# Task:
Look through the records below, and copy out every line that holds the string "header".

┄┄┄┄┄┄

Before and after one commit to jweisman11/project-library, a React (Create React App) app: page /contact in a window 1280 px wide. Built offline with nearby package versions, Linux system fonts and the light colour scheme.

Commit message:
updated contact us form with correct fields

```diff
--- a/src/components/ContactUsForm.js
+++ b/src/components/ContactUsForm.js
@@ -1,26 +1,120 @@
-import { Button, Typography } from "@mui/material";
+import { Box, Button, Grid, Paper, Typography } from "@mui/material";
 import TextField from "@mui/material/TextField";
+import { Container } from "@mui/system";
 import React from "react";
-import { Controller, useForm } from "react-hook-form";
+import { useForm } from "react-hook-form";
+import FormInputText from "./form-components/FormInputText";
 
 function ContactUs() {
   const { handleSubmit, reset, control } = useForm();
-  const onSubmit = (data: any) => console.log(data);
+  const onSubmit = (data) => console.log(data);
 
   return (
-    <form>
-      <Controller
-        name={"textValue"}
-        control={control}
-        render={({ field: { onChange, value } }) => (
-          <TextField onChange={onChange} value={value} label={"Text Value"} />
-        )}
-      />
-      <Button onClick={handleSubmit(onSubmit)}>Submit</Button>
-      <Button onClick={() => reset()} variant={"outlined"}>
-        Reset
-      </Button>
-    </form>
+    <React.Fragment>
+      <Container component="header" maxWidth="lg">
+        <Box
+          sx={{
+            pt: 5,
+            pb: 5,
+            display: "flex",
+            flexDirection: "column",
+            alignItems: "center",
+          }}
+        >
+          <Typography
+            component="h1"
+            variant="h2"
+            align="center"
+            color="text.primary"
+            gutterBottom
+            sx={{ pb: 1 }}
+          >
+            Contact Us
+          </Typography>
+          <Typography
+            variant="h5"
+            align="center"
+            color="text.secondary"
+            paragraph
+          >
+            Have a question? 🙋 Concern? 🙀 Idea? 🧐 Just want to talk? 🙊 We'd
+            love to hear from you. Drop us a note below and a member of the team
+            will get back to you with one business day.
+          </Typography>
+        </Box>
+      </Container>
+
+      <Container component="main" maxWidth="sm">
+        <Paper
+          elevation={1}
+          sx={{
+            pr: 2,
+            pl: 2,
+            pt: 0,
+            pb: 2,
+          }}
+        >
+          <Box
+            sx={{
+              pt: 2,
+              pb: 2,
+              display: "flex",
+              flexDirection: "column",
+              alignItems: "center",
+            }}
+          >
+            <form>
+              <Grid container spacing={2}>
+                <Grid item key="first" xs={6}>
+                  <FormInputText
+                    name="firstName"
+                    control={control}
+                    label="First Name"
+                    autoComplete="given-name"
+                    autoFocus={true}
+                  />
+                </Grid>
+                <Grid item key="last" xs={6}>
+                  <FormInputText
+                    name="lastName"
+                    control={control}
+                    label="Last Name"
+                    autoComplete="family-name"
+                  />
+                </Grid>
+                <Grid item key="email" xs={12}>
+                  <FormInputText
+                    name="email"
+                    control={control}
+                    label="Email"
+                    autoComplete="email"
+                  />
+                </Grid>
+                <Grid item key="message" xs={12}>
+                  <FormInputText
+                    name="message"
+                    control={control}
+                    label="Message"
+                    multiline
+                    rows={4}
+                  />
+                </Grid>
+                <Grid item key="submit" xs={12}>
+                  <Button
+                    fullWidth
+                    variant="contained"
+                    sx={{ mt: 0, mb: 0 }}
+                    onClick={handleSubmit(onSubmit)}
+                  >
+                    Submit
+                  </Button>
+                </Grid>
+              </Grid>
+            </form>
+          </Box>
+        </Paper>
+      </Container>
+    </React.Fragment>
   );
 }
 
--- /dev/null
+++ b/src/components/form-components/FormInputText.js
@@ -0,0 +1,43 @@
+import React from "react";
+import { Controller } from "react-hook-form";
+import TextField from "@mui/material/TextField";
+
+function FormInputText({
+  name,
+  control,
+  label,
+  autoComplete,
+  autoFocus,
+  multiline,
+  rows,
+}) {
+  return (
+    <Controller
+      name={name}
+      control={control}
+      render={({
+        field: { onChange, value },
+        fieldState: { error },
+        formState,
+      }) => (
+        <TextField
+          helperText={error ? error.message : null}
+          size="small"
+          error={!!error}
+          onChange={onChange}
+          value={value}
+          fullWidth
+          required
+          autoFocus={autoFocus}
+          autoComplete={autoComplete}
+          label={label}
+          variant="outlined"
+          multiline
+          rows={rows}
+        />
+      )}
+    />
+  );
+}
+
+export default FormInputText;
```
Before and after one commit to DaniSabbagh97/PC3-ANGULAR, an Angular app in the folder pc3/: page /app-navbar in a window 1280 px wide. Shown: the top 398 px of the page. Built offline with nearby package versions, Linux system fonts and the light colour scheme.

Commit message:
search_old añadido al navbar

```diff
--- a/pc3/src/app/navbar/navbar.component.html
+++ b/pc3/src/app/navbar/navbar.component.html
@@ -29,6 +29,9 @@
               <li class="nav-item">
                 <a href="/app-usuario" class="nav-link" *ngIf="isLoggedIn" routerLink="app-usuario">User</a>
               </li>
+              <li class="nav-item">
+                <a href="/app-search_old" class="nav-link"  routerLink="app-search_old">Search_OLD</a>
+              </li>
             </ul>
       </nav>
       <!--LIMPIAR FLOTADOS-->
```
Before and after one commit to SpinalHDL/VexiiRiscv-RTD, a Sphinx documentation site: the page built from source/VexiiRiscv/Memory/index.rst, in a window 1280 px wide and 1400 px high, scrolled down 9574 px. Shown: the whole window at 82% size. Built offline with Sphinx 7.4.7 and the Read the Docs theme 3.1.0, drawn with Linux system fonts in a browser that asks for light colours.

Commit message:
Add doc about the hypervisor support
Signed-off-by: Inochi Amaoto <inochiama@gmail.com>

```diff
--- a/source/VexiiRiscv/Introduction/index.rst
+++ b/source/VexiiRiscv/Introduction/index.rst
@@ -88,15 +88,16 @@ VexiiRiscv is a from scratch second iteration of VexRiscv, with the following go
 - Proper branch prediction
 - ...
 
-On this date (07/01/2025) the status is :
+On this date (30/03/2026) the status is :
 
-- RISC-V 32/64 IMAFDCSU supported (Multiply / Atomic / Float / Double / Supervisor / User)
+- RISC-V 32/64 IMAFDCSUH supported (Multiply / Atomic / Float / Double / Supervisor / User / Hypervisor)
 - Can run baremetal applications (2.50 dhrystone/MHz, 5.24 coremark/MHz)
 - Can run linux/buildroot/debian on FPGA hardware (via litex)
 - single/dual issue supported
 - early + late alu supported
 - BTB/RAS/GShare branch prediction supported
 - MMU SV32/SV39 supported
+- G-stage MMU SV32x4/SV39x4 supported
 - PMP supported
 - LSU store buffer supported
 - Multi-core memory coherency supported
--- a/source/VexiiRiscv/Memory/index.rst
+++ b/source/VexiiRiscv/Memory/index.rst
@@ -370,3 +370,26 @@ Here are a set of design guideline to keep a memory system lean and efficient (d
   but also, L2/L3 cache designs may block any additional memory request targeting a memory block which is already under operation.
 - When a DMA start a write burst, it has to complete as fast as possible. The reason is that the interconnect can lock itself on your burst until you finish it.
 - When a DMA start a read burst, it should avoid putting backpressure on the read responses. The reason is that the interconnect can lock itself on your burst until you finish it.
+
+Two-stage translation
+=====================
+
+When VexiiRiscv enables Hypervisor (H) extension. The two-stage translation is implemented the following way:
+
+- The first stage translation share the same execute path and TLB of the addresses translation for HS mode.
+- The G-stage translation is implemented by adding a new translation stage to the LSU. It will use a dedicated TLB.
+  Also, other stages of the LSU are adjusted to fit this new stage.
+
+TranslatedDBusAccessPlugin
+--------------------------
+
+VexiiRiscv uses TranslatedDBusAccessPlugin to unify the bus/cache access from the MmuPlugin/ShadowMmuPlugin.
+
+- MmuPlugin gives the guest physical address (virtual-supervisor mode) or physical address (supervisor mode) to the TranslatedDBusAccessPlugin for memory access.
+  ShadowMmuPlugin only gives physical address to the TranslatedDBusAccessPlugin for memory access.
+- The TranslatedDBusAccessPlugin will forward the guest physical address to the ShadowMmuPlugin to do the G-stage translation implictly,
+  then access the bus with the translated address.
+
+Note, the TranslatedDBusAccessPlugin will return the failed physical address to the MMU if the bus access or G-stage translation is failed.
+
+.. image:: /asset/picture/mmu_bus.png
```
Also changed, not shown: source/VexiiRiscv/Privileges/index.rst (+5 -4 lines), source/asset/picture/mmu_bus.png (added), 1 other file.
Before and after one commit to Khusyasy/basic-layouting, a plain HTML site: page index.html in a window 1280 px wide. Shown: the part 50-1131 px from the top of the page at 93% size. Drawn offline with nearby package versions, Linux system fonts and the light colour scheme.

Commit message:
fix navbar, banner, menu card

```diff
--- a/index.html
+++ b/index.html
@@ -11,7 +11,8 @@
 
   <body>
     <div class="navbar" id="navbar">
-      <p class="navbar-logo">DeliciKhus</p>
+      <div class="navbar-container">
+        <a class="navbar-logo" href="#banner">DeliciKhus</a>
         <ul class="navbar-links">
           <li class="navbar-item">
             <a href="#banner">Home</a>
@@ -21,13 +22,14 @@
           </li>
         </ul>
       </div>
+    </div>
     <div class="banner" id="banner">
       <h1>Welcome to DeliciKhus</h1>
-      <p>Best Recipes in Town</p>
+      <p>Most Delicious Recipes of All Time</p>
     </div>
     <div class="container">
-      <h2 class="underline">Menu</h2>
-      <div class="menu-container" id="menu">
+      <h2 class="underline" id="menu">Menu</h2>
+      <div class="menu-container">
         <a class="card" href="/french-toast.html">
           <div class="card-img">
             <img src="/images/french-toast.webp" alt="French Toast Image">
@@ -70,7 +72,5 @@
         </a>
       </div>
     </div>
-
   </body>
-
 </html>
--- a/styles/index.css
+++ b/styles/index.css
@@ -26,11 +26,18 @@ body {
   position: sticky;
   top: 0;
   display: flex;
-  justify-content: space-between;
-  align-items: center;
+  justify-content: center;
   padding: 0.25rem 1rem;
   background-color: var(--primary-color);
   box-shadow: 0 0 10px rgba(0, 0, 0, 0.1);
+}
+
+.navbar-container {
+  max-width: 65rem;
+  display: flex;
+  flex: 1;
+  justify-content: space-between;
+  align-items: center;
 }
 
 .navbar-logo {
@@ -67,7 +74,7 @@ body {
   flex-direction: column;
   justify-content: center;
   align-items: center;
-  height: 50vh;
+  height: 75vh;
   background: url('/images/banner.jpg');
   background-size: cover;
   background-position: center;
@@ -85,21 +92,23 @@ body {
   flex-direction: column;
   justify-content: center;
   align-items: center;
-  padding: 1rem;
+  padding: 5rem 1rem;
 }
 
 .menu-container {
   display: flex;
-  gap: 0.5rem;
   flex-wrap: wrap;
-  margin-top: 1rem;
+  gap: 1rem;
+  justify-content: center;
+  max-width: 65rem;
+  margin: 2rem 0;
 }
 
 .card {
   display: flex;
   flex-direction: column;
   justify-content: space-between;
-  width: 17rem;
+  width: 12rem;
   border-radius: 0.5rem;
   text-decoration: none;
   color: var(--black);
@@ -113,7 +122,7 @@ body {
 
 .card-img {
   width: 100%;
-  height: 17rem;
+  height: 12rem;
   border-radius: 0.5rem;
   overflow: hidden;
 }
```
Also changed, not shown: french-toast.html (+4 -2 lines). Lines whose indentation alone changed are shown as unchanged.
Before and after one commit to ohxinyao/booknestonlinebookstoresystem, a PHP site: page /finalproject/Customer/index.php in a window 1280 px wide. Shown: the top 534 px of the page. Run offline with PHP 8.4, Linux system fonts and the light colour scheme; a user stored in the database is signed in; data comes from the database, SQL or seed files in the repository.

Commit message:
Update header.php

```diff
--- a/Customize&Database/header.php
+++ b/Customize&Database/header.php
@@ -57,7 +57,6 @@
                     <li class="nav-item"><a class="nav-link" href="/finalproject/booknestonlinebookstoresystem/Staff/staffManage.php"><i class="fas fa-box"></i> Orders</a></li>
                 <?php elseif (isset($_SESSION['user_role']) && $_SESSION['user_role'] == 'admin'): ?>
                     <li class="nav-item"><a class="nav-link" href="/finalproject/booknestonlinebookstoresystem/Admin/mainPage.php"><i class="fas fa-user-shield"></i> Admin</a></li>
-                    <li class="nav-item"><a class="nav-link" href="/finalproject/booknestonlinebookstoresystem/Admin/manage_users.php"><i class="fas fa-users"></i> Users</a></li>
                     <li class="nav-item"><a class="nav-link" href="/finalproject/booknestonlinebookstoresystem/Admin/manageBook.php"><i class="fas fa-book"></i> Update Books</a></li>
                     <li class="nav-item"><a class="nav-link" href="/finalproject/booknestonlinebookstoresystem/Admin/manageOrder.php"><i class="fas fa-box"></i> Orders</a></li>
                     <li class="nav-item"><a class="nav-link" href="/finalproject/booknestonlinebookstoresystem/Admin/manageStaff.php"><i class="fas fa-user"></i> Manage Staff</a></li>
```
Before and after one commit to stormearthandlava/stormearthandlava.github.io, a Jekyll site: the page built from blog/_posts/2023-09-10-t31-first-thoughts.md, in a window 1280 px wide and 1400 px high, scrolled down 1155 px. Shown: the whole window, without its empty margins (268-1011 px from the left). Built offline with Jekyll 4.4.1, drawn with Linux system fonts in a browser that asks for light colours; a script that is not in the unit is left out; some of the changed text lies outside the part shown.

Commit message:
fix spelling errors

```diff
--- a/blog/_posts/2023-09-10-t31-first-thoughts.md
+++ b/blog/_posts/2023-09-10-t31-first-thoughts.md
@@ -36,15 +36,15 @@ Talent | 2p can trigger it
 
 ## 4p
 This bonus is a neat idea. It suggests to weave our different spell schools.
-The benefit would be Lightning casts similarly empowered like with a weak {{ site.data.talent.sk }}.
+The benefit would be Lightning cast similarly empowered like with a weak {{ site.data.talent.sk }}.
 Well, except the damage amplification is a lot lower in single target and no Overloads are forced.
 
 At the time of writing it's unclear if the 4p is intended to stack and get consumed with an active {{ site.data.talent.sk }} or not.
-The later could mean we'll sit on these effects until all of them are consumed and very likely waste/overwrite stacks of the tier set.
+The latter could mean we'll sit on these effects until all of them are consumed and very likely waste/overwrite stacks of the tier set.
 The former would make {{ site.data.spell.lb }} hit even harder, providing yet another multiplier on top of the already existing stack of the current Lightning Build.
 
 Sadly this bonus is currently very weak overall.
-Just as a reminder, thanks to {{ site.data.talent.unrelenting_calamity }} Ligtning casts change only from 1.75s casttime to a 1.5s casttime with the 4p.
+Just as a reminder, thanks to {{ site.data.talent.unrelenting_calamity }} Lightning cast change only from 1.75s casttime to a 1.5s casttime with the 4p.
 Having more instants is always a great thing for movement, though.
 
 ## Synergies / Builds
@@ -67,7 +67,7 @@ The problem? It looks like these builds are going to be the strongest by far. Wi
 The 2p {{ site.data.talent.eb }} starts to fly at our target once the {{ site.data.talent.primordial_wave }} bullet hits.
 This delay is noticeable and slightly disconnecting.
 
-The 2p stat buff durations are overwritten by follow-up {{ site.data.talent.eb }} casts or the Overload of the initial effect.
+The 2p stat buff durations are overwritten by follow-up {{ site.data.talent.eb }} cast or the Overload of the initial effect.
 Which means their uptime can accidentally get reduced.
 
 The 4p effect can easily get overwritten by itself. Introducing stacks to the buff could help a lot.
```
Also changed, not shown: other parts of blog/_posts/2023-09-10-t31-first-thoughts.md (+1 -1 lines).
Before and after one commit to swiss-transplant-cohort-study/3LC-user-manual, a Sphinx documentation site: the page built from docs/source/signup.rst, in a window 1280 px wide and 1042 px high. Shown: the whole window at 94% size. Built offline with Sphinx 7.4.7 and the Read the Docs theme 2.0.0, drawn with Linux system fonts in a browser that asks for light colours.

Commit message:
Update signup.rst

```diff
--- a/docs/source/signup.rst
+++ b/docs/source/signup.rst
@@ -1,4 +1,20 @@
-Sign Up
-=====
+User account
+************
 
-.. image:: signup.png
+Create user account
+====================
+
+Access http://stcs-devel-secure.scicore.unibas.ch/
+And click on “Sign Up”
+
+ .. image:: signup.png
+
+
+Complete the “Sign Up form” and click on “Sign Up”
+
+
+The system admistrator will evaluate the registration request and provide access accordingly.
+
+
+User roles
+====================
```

┄┄┄┄┄┄

# Result of the exercise:
+      <Container component="header" maxWidth="lg">
Update header.php
--- a/Customize&Database/header.php
+++ b/Customize&Database/header.php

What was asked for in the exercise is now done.